Dataset items:

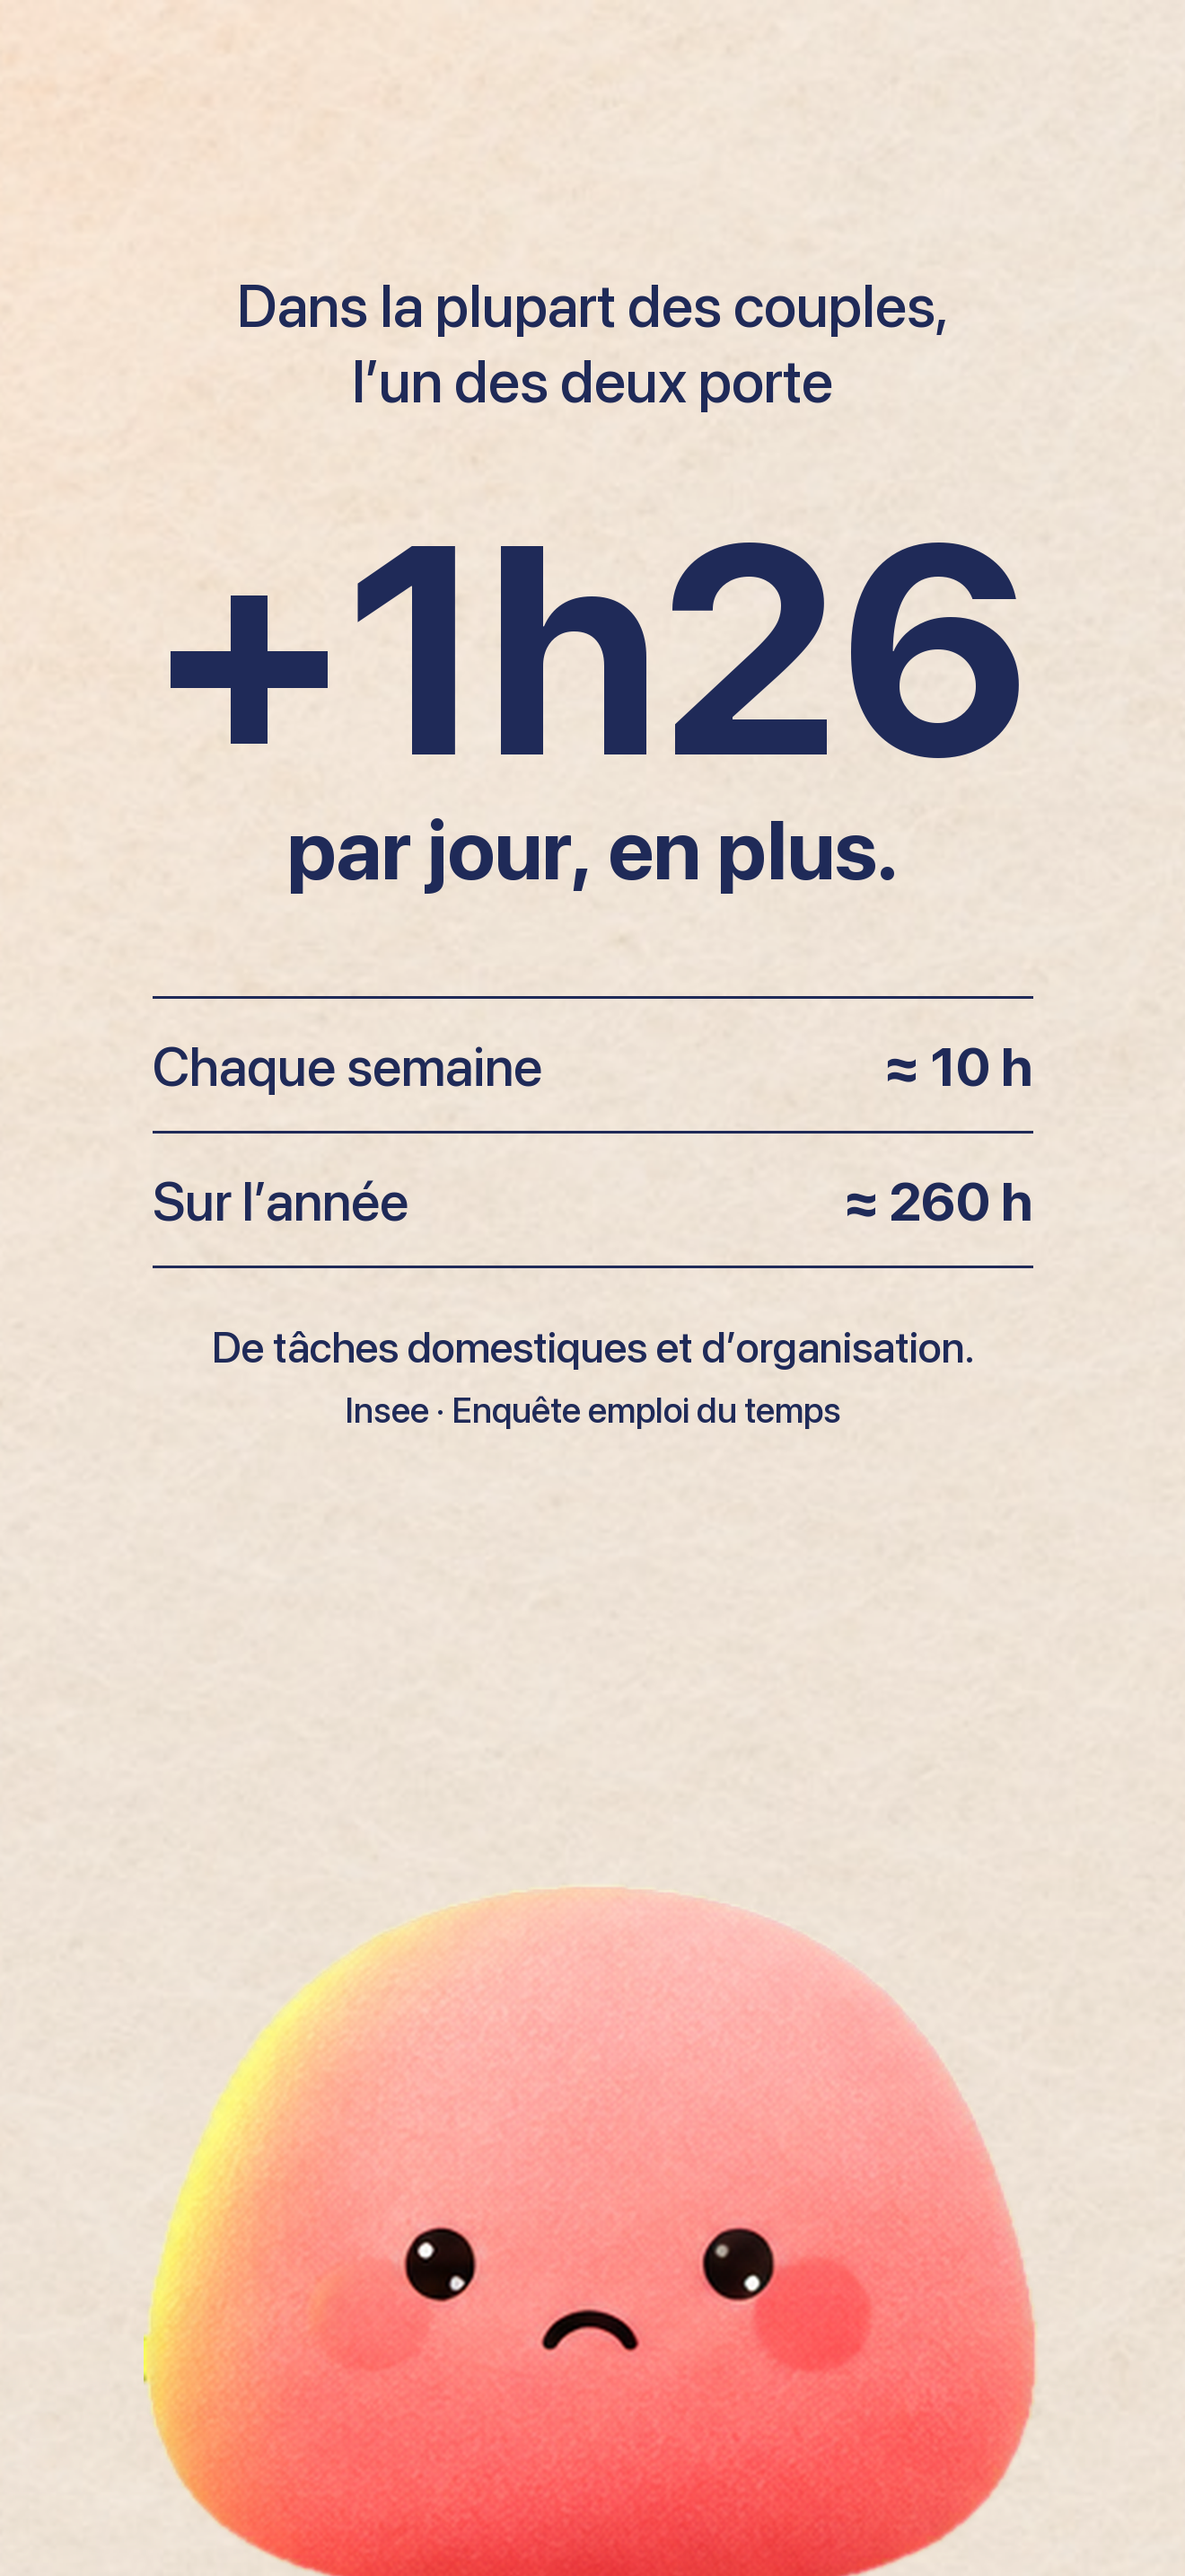
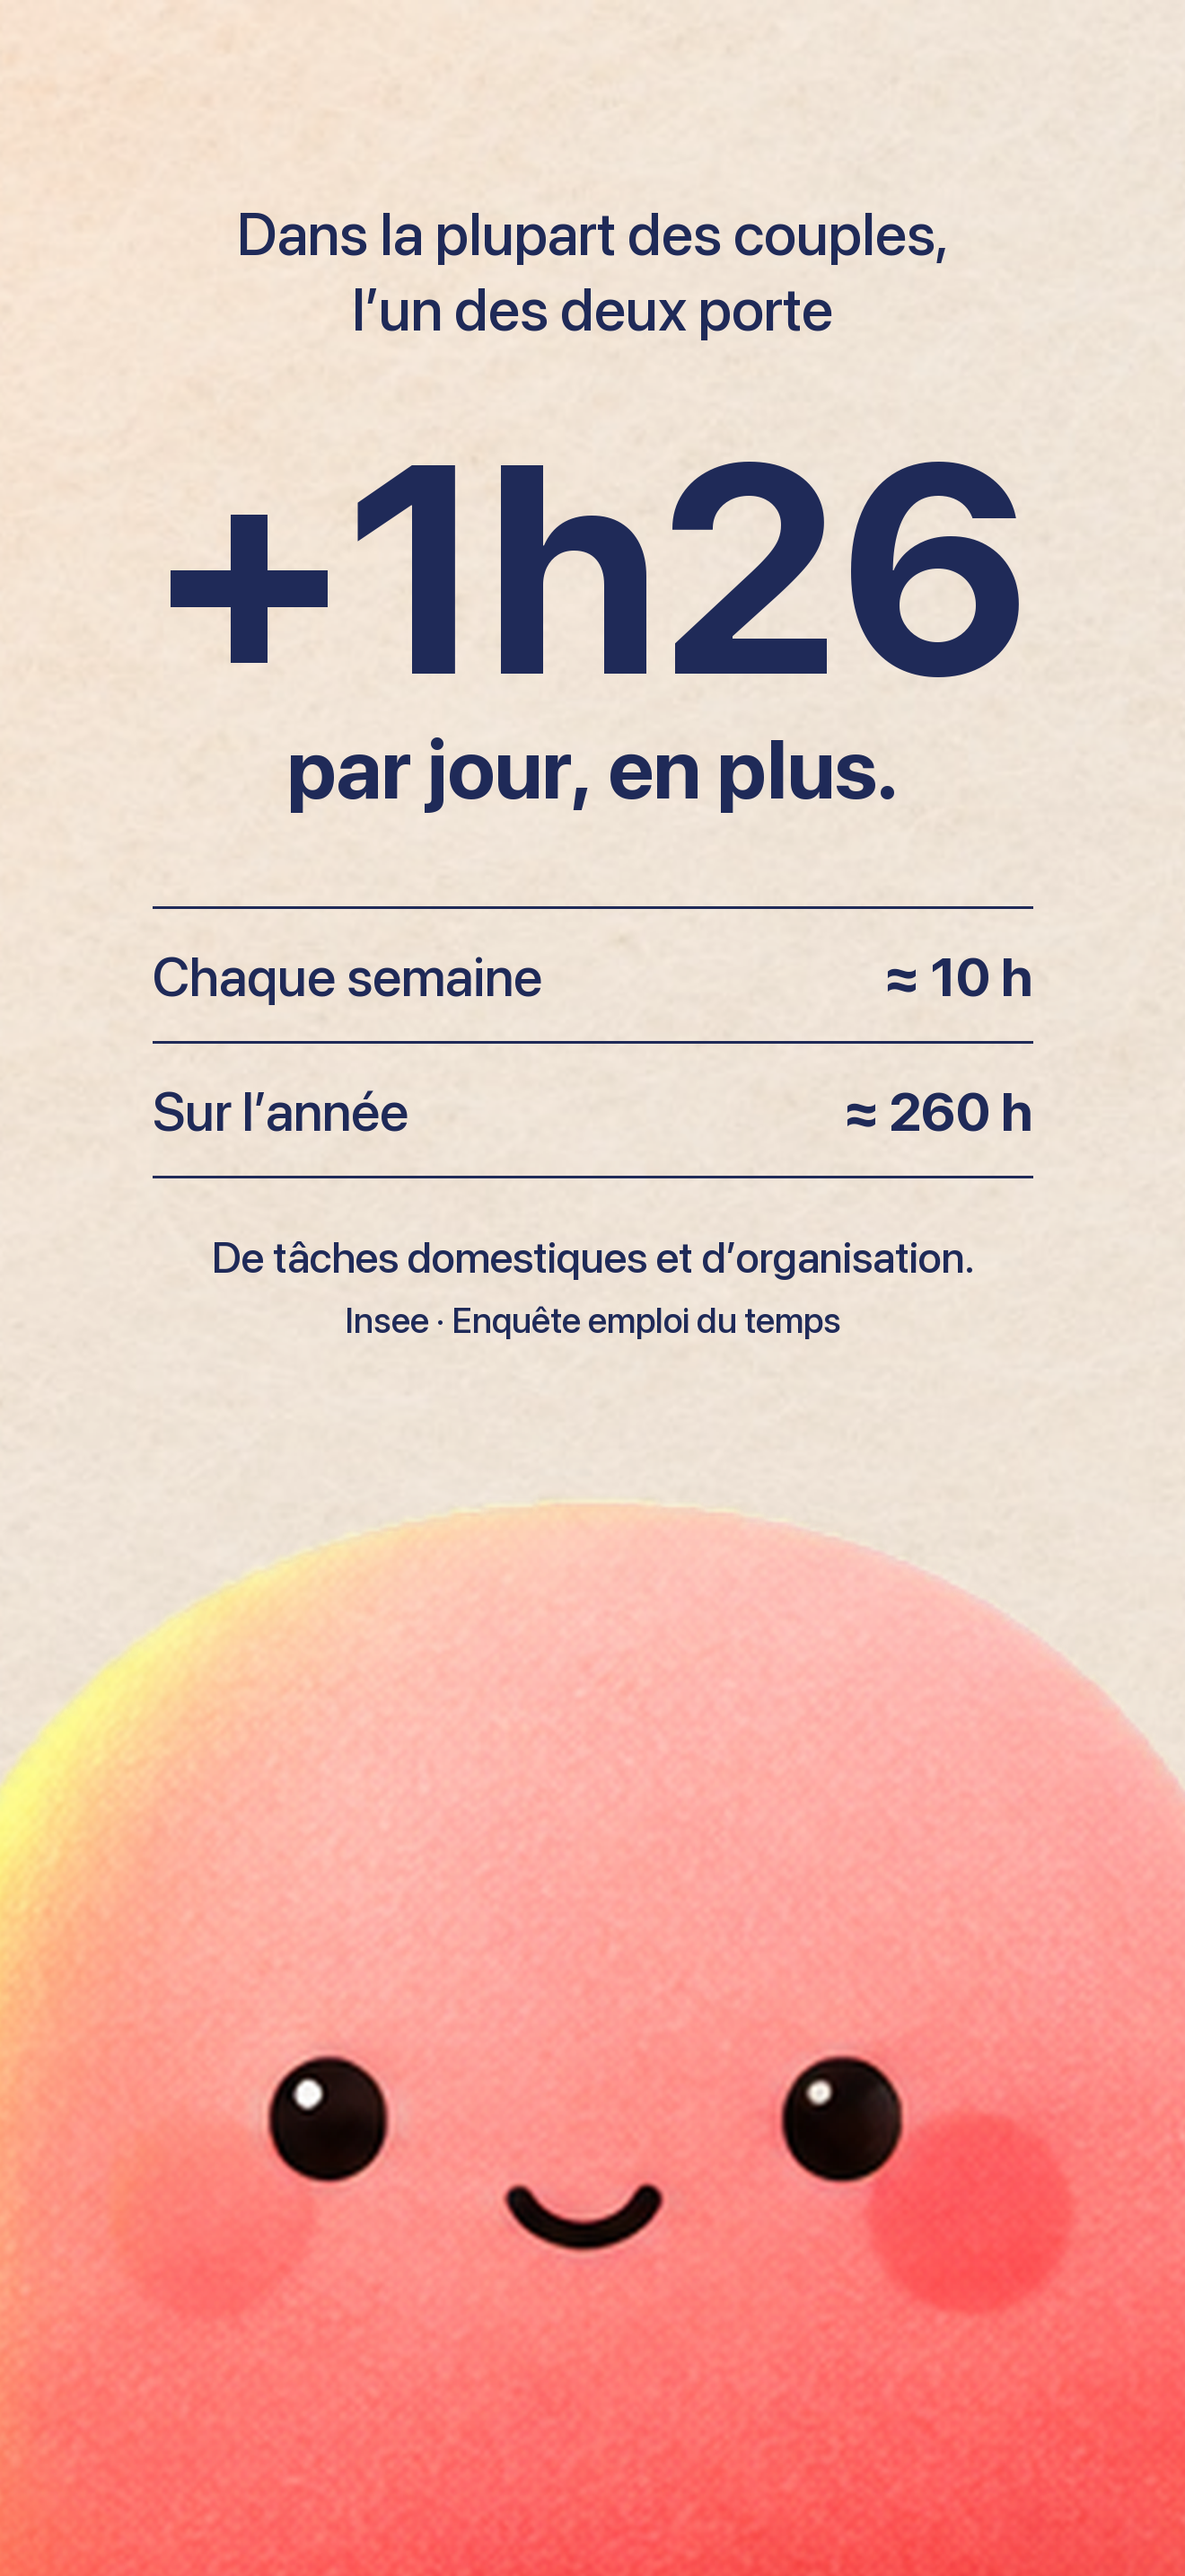
Captures App Store : écran Insee avec Mochi géant qui monte du bas

diff --git a/scripts/store-ecran2-insee.py b/scripts/store-ecran2-insee.py
@@ -9,16 +9,16 @@ base=Image.new('RGB',(W,H),(0xF3,0xEA,0xDF)); felt=Image.open(M+'assets/splash/f
 lay=base.copy(); lay.paste(felt,((W-H)//2,0)); im=Image.blend(base,lay,0.55).convert('RGBA'); d=ImageDraw.Draw(im)
 def c(y,t,f,fill):
     w=d.textlength(t,font=f); d.text(((W-w)/2,y),t,font=f,fill=fill)
-c(300,'Dans la plupart des couples,',font(66,'Medium'),INK+(190,)); c(384,'l’un des deux porte',font(66,'Medium'),INK+(190,))
-c(520,'+1h26',font(330,'Bold'),INK); c(890,'par jour, en plus.',font(92,'Bold'),INK)
-y=1110
+c(220,'Dans la plupart des couples,',font(66,'Medium'),INK+(190,)); c(304,'l’un des deux porte',font(66,'Medium'),INK+(190,))
+c(430,'+1h26',font(330,'Bold'),INK); c(800,'par jour, en plus.',font(92,'Bold'),INK)
+y=1010
 for t,v in [('Chaque semaine','≈ 10 h'),('Sur l’année','≈ 260 h')]:
     d.line((170,y,W-170,y),fill=INK+(40,),width=3); d.text((170,y+40),t,font=font(60,'Medium'),fill=INK+(190,))
     fv=font(60,'Bold'); w=d.textlength(v,font=fv); d.text((W-170-w,y+40),v,font=fv,fill=INK); y+=150
 d.line((170,y,W-170,y),fill=INK+(40,),width=3)
 c(y+60,'De tâches domestiques et d’organisation.',font(48,'Medium'),INK+(150,))
 c(y+135,'Insee · Enquête emploi du temps',font(40,'Medium'),INK+(120,))
-m=Image.open(B+'mochi-sad.png').convert('RGBA'); mw=1000; m=m.resize((mw,int(mw*m.height/m.width)),Image.LANCZOS)
-im.alpha_composite(m,((W-mw)//2,H-int(m.height*0.96)))  # on voit le visage, le bas du corps sort de l'écran
+m=Image.open(M+'assets/splash/mochi-happy.png').convert('RGBA'); mw=int(W*1.3); m=m.resize((mw,int(mw*m.height/m.width)),Image.LANCZOS)
+im.alpha_composite(m,((W-mw)//2,1660))  # Mochi géant qui monte du bas, comme l'écran d'ouverture (référence Jeanne 10 nov)
 im.convert('RGB').save(O+'v6-02.png')
 im.convert('RGB').resize((440,956)).save('/private/tmp/claude-501/-Users-jeannecazalot-Desktop-mochi-kickoff/17a8d86e-cb64-456e-8b82-3e270de20b35/scratchpad/e2.png')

-- WHAT TO DO --
Copy out every line of the data that includes the word "RGBA".

-- SOLUTION --
 lay=base.copy(); lay.paste(felt,((W-H)//2,0)); im=Image.blend(base,lay,0.55).convert('RGBA'); d=ImageDraw.Draw(im)
-m=Image.open(B+'mochi-sad.png').convert('RGBA'); mw=1000; m=m.resize((mw,int(mw*m.height/m.width)),Image.LANCZOS)
+m=Image.open(M+'assets/splash/mochi-happy.png').convert('RGBA'); mw=int(W*1.3); m=m.resize((mw,int(mw*m.height/m.width)),Image.LANCZOS)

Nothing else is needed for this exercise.